6. Within 5 days of the final determination of the case, the Chair of the Academic Integrity Review Board will complete a written hearing report and will send electronic copies to the Provost and the Dean that referred the case. The final report of the Academic Integrity Review Board will include the following: 
a. A determination of “Not Responsible” (no violation of the Academic Integrity Policy has been found) or “Responsible” (the student has been found  responsible for the charged violation on the basis of the evidence submitted or has  admitted guilt). 
b. If the student has been found “Responsible” for violating the Academic Integrity Policy, the penalty must be specified. Sanctions or penalties imposed should be commensurate with the offense and will take into account any previous  violations of the Academic Integrity Policy as evident in the student disciplinary records on file. 
7. Within 5 days, the Provost will send an official notification letter informing the student of the hearing outcome, sanctions imposed, if any, and an explanation of the appeal process. A copy of this letter will also be sent to the Director of Student Conduct. If the student has been suspended or expelled, a copy of the official letter will also go to the President’s Office. On the same day that the Academic Integrity Review Board’s decision is communicated to the student by the Provost, the instructor, Chairperson in whose department the charge originated, Chairperson of the student’s major department,  the student’s academic advisor, and the Vice President for Enrollment & Student Services will be informed of the Board’s decision electronically (i.e. via Fredonia e-mail). If the student is a teacher education student, the Dean of the College of Education, Health Sciences and Human Services, will also be notified. 
8. Should the student decide to appeal the Academic Integrity Review Board’s decision, they may do so in a written justification to the President of the university, but  only if/when the substance of the presented case has changed (i.e., additional and  significant new evidence is discovered) or if there has been some sort of procedural error that would affect the outcome of the hearing.
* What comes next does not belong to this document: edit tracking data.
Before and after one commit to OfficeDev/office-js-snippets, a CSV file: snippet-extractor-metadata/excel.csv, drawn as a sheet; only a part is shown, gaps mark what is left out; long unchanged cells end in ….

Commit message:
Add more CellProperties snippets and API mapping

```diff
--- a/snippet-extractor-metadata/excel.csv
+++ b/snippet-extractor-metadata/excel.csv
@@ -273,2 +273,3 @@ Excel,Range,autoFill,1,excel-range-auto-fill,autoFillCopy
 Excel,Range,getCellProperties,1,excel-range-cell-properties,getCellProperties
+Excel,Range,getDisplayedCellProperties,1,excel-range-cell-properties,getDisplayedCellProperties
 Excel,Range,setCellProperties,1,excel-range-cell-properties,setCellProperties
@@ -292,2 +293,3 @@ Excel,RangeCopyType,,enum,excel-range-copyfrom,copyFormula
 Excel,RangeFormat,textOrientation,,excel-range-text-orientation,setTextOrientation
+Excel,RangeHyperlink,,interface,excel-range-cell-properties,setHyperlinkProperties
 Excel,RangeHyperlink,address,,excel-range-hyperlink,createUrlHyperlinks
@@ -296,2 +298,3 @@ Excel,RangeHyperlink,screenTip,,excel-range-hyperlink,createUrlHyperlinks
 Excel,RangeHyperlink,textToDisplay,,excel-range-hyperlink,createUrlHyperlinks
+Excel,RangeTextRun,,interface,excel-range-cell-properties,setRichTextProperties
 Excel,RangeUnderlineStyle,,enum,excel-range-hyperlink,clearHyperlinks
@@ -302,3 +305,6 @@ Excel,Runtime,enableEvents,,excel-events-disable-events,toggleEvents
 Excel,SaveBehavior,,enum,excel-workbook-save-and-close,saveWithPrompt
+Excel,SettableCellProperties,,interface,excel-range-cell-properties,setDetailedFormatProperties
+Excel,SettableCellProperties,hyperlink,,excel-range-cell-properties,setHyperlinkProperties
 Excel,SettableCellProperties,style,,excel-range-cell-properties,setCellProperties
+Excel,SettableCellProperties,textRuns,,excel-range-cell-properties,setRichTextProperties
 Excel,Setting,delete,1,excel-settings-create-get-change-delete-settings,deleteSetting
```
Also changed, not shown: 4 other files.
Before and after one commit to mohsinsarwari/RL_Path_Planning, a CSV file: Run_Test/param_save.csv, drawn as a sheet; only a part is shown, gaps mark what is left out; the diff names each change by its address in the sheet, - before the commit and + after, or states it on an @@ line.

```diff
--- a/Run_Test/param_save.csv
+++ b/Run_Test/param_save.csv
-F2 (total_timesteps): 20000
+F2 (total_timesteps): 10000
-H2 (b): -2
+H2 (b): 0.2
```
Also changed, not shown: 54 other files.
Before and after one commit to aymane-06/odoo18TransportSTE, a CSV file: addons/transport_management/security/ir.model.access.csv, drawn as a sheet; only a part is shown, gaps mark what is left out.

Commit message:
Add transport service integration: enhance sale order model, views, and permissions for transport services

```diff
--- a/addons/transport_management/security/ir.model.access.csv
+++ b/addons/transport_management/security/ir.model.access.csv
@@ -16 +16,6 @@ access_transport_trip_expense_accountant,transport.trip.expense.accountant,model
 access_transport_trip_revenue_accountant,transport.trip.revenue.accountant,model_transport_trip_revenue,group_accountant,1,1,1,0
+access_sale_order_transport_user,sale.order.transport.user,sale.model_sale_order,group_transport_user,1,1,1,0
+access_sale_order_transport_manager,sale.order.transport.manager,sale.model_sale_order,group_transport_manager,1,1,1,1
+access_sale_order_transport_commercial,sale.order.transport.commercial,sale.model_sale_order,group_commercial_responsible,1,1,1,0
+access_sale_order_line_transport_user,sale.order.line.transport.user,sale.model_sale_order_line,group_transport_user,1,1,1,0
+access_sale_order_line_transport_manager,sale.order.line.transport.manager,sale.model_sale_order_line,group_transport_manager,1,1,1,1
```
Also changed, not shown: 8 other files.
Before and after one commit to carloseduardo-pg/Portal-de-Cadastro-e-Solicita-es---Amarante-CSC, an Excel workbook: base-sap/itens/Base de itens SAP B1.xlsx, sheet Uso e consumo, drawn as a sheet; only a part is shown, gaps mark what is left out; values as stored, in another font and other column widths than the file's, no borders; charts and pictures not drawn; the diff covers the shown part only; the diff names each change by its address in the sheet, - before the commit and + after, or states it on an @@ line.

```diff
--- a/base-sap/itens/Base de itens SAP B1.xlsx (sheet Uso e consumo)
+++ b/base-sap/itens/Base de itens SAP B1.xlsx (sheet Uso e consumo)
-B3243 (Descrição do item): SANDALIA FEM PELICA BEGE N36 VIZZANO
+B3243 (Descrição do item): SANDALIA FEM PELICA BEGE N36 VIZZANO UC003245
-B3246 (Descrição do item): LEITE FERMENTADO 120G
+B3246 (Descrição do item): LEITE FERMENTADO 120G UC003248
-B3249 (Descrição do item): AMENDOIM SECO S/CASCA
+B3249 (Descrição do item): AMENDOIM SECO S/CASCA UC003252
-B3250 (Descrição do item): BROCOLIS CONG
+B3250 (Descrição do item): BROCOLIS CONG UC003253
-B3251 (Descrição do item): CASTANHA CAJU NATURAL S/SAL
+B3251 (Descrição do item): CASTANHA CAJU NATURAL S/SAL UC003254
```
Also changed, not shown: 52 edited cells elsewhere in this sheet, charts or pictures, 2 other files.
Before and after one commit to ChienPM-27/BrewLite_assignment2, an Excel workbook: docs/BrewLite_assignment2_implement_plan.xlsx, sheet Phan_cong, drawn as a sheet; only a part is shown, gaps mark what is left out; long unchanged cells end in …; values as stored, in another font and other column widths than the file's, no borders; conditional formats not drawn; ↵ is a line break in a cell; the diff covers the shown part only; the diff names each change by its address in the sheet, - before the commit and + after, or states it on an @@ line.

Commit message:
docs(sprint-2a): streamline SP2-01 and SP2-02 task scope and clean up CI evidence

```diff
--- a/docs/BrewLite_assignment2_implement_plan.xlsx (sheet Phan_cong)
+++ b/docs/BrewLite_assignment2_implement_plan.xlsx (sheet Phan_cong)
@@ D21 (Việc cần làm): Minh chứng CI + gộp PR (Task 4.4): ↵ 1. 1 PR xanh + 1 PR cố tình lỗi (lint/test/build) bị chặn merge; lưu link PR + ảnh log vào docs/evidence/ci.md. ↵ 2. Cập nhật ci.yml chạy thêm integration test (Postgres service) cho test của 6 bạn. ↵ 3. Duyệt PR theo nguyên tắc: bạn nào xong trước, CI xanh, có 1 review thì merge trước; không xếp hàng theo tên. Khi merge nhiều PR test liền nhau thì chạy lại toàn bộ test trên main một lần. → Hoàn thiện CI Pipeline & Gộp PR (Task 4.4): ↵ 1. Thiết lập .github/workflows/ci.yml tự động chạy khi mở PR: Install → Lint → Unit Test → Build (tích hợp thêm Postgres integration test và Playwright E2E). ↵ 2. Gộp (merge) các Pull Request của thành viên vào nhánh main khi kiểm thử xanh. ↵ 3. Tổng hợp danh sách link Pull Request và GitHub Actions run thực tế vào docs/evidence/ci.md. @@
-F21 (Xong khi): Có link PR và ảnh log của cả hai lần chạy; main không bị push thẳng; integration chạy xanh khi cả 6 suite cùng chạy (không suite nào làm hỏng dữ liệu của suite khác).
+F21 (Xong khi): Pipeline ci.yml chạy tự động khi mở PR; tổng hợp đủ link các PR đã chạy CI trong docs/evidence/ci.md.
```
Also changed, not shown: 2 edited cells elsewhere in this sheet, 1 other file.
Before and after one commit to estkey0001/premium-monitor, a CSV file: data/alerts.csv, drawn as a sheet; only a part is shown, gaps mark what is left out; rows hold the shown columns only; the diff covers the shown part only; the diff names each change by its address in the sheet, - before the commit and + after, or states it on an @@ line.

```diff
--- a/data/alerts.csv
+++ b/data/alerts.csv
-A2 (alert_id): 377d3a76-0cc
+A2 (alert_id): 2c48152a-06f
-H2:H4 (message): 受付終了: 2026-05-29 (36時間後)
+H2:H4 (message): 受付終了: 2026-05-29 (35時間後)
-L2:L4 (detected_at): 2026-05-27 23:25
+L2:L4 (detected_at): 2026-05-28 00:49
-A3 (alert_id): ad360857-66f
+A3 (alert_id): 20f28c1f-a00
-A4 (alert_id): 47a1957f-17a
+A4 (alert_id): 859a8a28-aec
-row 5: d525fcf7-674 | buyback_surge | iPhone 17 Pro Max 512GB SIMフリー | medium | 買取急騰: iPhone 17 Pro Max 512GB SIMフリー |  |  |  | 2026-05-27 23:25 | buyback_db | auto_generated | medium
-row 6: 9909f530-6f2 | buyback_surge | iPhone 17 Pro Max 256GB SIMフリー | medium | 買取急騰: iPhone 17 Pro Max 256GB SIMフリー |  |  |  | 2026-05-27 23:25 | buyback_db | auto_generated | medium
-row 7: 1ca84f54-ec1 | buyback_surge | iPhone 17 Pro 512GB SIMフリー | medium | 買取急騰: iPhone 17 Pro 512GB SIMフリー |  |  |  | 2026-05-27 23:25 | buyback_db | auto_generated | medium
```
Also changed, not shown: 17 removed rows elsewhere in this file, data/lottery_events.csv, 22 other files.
The written appeal must be received within 5 working days following the student notification of the hearing outcome. 

IV.  Maintenance of Academic Integrity Records 

Records of all academic integrity violation cases will be kept in the Office of Student Conduct for 10 years.